Experience Works employment and training services are through the Senior Community Service Employment Program, which is funded by U.S. Department of Labor and the Idaho Commission on Aging. It works with local 501©(3) not-for-profit and public agencies to offer the training and job experience that older workers need to easily return to the workforce.
Margie Alexander, Experience Works coordinator for eastern Idaho and western Montana, said the company was the only senior community service and job placement company in Idaho. Many of the people who got in touch with her were retirees who were unable to live on their savings and Social Security.
“They believed Social Security would provide the income they needed to live on, and it didn’t. They have to go back into the workforce, with the extreme cost of living nowadays,” Alexander said.
Nonprofits such as Habitat for Humanity and the Red Cross are a frequent partner for Experience Works but other workers have ended up at car dealerships or more traditional office jobs. Karen Lansing, executive director of the Habitat for Humanity store in Idaho Falls, has seen a steady stream of workers come through the program since she started.
“They’re used to dealing with people and customer service. Office workers we see are historically hard-working and want to be actively engaged at work,” Lansing said.
Alexander said that employers she worked with were partially swayed by the financial incentives she was able to offer — the company reimburses the employer for half of the wages of the newly placed worker and provides technical training for the new position — and partially convinced by the enthusiasm and skill of the new hires.
“Our seniors need to keep going and employers see the drive that exists in them,” she said.
Chapple first got in touch with Experience Works in 2006. The first job they set up for her was in the kitchen at the Rigby Senior Center, which also got her involved with the school lunch program in Jefferson Joint School District. Chapple said she has enjoyed being able to talk to people while working both jobs.
“I know the people that come in here. Even if they’re not interested in talking, you get to know them and everyone enjoys talking,” she said.
Workers can be sponsored through Experience Works for up to four years unless they get hired, which meant that Chapple was soon retired again. After a few years at home, Chapple became restless and reapplied to the program. Her second job placement was at the Habitat for Humanity store in 2013 and at the end of this four-year span, Lansing decided to hire her on a more permanent basis.
Four of the store’s staff members had gone through a similar journey after being placed by Experience Works, including one of the pick-up drivers. Currently, the store doesn’t have any temporary workers, which Lansing said was unusual.
Now that she has the job, Chapple said she had no plans to retire in the next few years.
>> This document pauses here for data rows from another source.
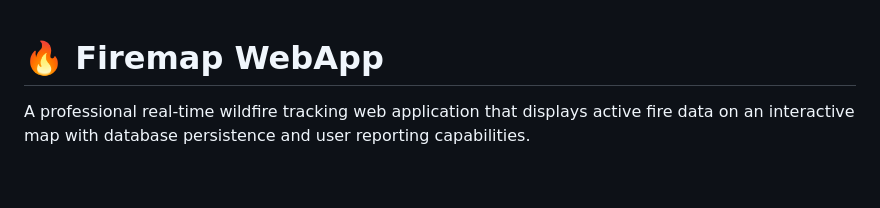
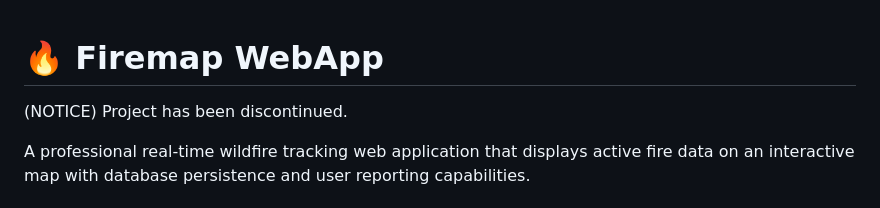
Before and after one commit to Deathbringer98/Firemap-WebApp, a Markdown page: README.md, the part around the change. GitHub-like rendering; blank space fills up the shorter version.

```diff
--- a/README.md
+++ b/README.md
@@ -1,4 +1,5 @@
 # 🔥 Firemap WebApp
+(NOTICE) Project has been discontinued.
 
 A professional real-time wildfire tracking web application that displays active fire data on an interactive map with database persistence and user reporting capabilities.
 
```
If anything, she would be willing to work more if the hours didn’t push her out of the part-time range.
“I could just stay at home if I wanted to and pay my bills but what kind of life would that be?” Chapple said.